To view the lunar gravity map, visit http://bit.ly/grailtour.

 




All of this week's top headlines to your email every Friday.


 
 

 

Ninth Boeing GPS IIF reaches orbit, sends first signals

Boeing Global Positioning System (GPS) IIF satellites are steadily replenishing the orbiting constellation, continuing to improve reliability and accuracy for users around the world. The ninth GPS IIF reached orbit about three hours, 20 minutes after launching today aboard a United Launch Alliance (ULA) Delta IV rocket from Cape Canaveral Air Force Station, Fla., and...
 
 
NASA/JPL-Caltech photograph

NASA asteroid hunter spacecraft data available to public

NASA/JPL-Caltech photograph The NEOWISE spacecraft viewed comet C/2014 Q2 (Lovejoy) for a second time on January 30, 2015, as the comet passed through the closest point to our sun along its 14,000-year orbit, at a solar distanc...
 
 
NASA and ESA image

NASA’s Hubble, Chandra find clues that may help identify dark matter

NASA and ESA image Here are images of six different galaxy clusters taken with NASA’s Hubble Space Telescope (blue) and Chandra X-ray Observatory (pink) in a study of how dark matter in clusters of galaxies behaves when t...
 

 
SOFIA

SOFIA finds missing link between supernovae, planet formation

NASA/CXO/Herschel/VLA/Lau et al SOFIA data reveal warm dust (white) surviving inside a supernova remnant. The SNR Sgr A East cloud is traced in X-rays (blue). Radio emission (red) shows expanding shock waves colliding with surr...
 
 
NASA/JPL-Caltech/Univ. of Arizona

NASA’s Opportunity Mars Rover finishes marathon

NASA/JPL-Caltech/Cornell Univ./USGS/Arizona State Univ. This illustration depicts some highlights along the route as NASA’s Mars Exploration Rover Opportunity drove as far as a marathon race during the first 11 years and ...
 
 
NASA/MSFC/Emmett Given

NASA announces teams for 2015 Human Exploration Rover Challenge

NASA/MSFC/Emmett Given Pedaling across a simulated alien landscape of rock, craters and shifting sand is one of the nearly 90 teams of high school, college and university students from across the United States and around the wo...
 




One Comment



Leave a Reply

Your email address will not be published. Required fields are marked *

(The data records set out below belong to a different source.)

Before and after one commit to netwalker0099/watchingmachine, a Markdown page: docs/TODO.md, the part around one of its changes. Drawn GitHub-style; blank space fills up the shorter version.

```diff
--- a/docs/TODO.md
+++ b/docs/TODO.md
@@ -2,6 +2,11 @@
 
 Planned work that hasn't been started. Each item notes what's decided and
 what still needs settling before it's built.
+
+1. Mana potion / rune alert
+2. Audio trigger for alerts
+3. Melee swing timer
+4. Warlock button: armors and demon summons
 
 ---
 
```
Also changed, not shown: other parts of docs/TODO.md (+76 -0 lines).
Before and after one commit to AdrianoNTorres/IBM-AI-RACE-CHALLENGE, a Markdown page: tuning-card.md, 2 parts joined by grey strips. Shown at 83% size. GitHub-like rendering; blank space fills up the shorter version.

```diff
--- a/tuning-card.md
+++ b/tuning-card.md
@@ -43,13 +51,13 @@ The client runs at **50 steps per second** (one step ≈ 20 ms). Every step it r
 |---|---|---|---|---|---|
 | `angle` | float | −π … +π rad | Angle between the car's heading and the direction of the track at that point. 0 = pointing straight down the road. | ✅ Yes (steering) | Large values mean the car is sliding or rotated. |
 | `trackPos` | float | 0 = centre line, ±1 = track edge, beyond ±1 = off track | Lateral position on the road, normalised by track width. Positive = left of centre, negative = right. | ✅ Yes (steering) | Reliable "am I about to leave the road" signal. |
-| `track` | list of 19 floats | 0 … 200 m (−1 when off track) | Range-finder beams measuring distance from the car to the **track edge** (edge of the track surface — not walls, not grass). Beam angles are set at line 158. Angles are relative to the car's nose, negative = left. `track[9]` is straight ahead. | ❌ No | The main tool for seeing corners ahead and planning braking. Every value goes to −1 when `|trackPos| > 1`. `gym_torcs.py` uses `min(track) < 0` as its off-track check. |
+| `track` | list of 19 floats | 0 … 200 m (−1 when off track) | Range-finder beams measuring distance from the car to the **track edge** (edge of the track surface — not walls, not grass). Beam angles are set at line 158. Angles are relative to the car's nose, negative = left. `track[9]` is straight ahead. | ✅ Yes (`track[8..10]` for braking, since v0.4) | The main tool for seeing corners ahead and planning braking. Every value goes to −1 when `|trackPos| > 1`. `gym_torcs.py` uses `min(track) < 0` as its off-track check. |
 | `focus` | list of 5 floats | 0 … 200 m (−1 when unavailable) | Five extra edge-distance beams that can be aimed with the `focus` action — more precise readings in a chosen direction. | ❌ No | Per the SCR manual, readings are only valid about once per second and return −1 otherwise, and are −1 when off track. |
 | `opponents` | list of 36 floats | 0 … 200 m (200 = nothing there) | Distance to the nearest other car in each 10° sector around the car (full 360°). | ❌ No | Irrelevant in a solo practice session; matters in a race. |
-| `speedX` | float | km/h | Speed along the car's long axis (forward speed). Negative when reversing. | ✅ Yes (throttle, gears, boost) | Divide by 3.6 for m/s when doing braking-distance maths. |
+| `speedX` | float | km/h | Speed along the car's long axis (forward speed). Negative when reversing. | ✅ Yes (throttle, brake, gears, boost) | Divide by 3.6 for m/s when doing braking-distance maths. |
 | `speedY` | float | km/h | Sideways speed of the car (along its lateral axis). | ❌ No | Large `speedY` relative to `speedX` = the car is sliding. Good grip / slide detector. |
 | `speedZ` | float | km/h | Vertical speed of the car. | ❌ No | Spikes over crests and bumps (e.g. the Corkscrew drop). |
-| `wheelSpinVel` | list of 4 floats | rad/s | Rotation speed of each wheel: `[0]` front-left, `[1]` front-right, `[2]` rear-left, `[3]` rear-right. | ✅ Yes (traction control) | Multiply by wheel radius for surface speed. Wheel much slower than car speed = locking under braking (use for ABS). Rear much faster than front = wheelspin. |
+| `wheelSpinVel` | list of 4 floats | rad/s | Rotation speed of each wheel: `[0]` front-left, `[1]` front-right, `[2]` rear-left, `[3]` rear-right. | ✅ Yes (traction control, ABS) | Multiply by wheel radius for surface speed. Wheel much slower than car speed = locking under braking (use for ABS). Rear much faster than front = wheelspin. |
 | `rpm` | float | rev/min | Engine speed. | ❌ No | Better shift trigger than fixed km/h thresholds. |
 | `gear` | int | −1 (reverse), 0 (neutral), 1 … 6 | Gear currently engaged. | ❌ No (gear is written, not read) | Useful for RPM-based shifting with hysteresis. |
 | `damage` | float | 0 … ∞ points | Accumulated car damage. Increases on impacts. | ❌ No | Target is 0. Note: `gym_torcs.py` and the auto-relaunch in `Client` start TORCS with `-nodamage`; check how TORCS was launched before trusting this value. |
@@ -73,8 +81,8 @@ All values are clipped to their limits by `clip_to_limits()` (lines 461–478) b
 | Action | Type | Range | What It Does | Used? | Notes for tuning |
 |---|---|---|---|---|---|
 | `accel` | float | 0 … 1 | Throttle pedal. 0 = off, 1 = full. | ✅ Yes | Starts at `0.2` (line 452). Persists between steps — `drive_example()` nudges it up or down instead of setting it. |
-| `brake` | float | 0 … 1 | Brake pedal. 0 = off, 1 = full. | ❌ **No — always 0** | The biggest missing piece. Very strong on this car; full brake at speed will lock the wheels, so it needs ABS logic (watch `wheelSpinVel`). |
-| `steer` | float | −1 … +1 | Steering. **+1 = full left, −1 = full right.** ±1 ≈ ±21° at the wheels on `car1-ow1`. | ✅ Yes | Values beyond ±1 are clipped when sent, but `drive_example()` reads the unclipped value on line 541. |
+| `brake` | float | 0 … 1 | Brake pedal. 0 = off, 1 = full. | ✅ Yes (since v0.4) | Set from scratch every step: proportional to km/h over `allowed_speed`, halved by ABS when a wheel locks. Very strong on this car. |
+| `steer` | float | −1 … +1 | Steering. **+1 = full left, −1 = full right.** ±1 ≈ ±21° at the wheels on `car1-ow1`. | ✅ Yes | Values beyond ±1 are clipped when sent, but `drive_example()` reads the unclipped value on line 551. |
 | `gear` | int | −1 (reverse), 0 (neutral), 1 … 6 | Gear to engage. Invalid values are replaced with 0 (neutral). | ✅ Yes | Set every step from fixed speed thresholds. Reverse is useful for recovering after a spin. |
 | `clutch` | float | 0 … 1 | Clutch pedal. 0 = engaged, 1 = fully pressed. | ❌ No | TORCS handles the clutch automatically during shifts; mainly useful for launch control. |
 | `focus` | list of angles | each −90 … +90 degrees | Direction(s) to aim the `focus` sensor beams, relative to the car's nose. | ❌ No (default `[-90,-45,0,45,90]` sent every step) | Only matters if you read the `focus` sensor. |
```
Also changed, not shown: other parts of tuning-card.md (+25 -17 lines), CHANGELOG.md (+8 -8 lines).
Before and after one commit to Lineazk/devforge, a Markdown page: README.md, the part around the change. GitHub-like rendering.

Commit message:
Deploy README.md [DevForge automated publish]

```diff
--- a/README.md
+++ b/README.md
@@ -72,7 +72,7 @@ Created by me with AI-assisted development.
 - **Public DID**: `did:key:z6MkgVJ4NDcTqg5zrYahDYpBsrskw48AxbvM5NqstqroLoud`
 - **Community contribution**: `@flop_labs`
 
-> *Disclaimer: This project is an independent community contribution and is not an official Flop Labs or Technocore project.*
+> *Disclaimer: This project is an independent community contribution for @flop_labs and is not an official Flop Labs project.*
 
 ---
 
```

You may use these HTML tags and attributes: <a href="" title=""> <abbr title=""> <acronym title=""> <b> <blockquote cite=""> <cite> <code> <del datetime=""> <em> <i> <q cite=""> <strike> <strong>